When St. Joseph in Somers, NY decided to expand and build a new church, they were torn between creating new stained glass windows and purchasing old church stained glass windows for their edifice.
The Archdiocese of New York had beautiful old stained glass windows from St. Ann’s, a church which had closed some time ago, in its warehouse on Staten Island. After reviewing photos of the old stained glass windows, the Church decided to purchase them.
Rohlf’s was commissioned to retrieve the stained glass windows and perform the following functions to enable a retrofit of the stained glass to new window openings:
- Uncrate and photograph each window section
- Measure each section and size the windows for new frames and support systems for the architects to prepare elevation openings

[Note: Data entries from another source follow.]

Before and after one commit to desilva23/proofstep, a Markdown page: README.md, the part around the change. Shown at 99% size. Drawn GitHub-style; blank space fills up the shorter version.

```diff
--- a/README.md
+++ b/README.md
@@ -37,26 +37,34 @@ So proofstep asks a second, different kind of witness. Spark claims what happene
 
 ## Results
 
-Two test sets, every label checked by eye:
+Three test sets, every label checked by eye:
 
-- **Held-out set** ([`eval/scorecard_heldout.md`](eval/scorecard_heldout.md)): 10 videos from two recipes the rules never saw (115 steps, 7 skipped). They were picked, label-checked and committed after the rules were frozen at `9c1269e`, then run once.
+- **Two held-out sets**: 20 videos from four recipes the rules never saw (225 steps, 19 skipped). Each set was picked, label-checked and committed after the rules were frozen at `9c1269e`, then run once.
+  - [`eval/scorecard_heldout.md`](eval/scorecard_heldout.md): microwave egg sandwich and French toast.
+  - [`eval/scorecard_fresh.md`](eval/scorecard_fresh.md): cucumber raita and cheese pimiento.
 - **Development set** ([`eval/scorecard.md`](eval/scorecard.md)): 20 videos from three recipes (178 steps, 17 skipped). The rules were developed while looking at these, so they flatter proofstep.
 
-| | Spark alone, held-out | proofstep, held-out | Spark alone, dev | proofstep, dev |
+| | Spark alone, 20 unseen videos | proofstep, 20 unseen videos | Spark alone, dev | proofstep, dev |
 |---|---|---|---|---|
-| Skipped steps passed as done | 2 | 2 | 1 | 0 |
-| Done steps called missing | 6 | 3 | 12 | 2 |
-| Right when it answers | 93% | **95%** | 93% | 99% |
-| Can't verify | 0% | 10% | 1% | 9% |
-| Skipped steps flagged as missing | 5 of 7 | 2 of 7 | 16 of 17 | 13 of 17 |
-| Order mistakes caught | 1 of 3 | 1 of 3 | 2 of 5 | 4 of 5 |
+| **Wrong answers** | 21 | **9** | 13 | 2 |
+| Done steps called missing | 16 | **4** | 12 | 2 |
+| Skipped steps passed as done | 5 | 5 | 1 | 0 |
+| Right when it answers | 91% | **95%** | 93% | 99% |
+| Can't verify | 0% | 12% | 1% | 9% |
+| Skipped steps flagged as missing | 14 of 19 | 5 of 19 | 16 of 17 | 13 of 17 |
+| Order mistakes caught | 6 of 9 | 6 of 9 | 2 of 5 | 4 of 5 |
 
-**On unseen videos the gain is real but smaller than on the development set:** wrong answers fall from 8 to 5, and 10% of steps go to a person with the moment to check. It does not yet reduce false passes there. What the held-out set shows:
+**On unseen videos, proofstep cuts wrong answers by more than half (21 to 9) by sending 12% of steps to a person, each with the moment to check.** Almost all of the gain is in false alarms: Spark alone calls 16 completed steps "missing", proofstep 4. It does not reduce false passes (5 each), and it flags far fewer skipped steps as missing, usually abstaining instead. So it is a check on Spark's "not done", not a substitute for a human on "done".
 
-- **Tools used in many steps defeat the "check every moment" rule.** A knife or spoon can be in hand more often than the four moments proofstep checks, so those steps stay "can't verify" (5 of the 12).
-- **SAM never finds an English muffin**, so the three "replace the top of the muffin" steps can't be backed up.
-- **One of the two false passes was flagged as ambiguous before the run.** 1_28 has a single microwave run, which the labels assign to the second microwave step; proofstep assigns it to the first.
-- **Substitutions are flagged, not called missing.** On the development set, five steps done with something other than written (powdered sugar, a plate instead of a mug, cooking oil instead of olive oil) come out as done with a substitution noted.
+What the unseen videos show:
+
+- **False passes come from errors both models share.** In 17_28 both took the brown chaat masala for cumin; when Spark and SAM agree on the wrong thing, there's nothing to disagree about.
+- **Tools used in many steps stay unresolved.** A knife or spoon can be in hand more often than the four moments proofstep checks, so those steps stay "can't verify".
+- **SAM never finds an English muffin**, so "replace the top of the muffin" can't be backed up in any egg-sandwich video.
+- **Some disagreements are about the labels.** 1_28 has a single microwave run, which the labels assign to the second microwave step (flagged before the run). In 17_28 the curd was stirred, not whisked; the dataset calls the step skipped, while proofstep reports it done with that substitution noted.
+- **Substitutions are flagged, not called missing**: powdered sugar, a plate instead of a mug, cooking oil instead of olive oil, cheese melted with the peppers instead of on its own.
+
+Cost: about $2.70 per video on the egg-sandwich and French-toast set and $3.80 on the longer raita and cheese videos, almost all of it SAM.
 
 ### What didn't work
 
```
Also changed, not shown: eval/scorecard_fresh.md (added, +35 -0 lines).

- Provide a detailed report to the building owner and architect on the condition of the 80-year-old stained glass windows
- Since the old St. Joseph’s had existing stained glass windows, remove the Rose Window, and Nave and Sanctuary windows (which had previously been re-leaded)
- This was a massive project involving more than 1,500 SF of stained glass.
The architects designed new gothic shaped windows into which many old stained glass windows were to be retrofitted. This in turn required Rohlf’s to create new stained glass to match the old St. Ann stained glass. All of the original stained glass from St. Ann’s was totally re-leaded and adjusted to fit into new thermally-broken frames.
The provenance of the original St. Ann’s windows is unknown as the stained glass is unsigned. From our experience, it looks as if the windows are American made and they are exceptional in both design and painting.
This unusual re-use of old stained glass windows in a new, state-of-the-art church building will, we hope, serve to inspire for generations to come.
You can see photos of the completed sanctuary in our portfolio post for this project.